The roiling debate over net neutrality rules got another jolt Wednesday when two of the FCC's Democratic commissioners pushed for strong net neutrality regulations, and one indicated that strict net neutrality rules should apply to wireless as well as wireline networks. Meanwhile, the CTIA and wireless carriers continued to push back against the notion that the regulations should cover mobile technologies.
WASHINGTON--The FCC voted to approve draft net neutrality rules that would re-examine whether to treat wireless networks differently from wired broadband networks as the commission seeks to craft new rules that would ensure consumers get equal access to all Internet content.

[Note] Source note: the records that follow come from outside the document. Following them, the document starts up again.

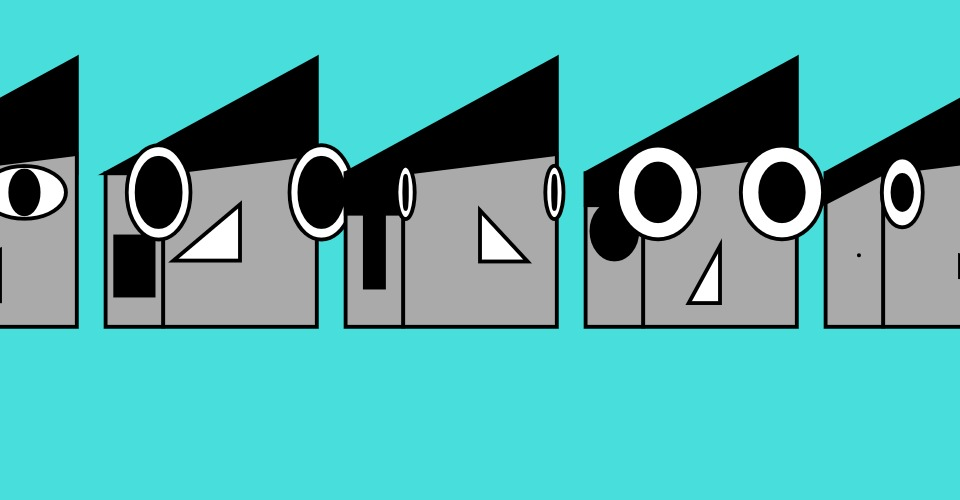
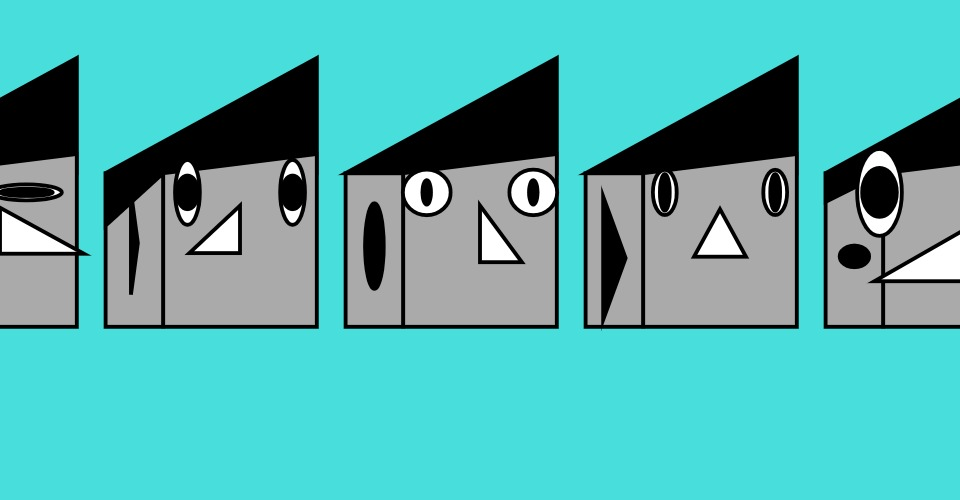
fixed triangle ear

diff --git a/face_code.js b/face_code.js
@@ -30,7 +30,7 @@ const minEarY=-1;
 const maxEarY=1;
 const earShapes=["circle","triangle","square"];
 const minInnerEarWidth=0.1;
-const maxInnerEarWidth=0.8;
+const maxInnerEarWidth=0.6;
 const minInnerEarHeight=.1;
 const maxInnerEarHeight=0.9;
 
@@ -119,7 +119,9 @@ class Face{
       rect(-this.headWidth/2-this.earWidth/2,this.earY,this.innerEarWidth,this.innerEarHeight);
     }
     else if(this.earShape=="triangle"){
-      triangle(-this.headWidth/2-this.earWidth/2-this.innerEyeWidth/2,this.EarY-this.innerEarHeight/2,-this.headWidth/2-this.earWidth/2-this.innerEyeWidth/2,this.EarY+this.innerEarHeight/2,-this.headWidth/2-this.earWidth/2+this.innerEyeWidth/2,this.earY);
+      triangle(-this.headWidth/2-this.earWidth/2-this.innerEarWidth/2,this.earY-this.innerEarHeight/2,
+      -this.headWidth/2-this.earWidth/2-this.innerEarWidth/2,this.earY+this.innerEarHeight/2,
+      -this.headWidth/2-this.earWidth/2+this.innerEarWidth/2,this.earY);
     }
   }
   drawMouth(){

diff --git a/README.md b/README.md
@@ -1,1 +1,1 @@
-I have added the ear to the face. I don't like the coluor and thing it will look better without a fill. I also think I need to work on reparametersiing it so the ranges of some of the values aren't so extreme and even potentially limit it so that the sideburn can't cover the ear hole and the hole is centred in the space below the side burn. Also the triangle ear just doesn't work atm which needs fixing. 
+I have fixed the ear triangle so it draws properly. When the height of the inner ear gets too big the inner ear sticks into the hair and even somtimes out the top or bottom of the face which means the range needs significantly adjusting. I also think having the inner ear without a fill is the way to go.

The Federal Communications Commission, in a three-to-two vote, is moving ahead to implement new rules that would open the way for Internet service providers to charge websites for faster and higher-quality delivery of content to consumers. The plan has all kinds of implications for how online content is delivered, how much it will cost, and which companies have deep enough pockets to compete.
Democratic Commissioner Jessica Rosenworcel has said that it might be necessary for Sprint and T-Mobile US to merge in order to remain viable players in the U.S. wireless market, according to a report in the Wall Street Journal. That position is notable as it could represent an easing of regulatory opposition to the proposed deal, which Sprint and parent SoftBank have been floating during the past several months.
The FCC is poised to open more of the 5 GHz band for unlicensed Wi-Fi use, though the exact rules for doing so are not yet finalized.
FCC Commissioner Jessica Rosenworcel said the FCC should seize a near-term opportunity to use more of the 5 GHz band for unlicensed wireless use, and also explore ways to make use of guard bands that will be produced in the 600 MHz spectrum auction for unlicensed purposes.
The FCC plans to issue a report and order on the planned structure of the incentive auctions of 600 MHz broadcast TV spectrum sometime this spring, and then start accepting bids from TV stations for the reverse part of the auction in early 2015.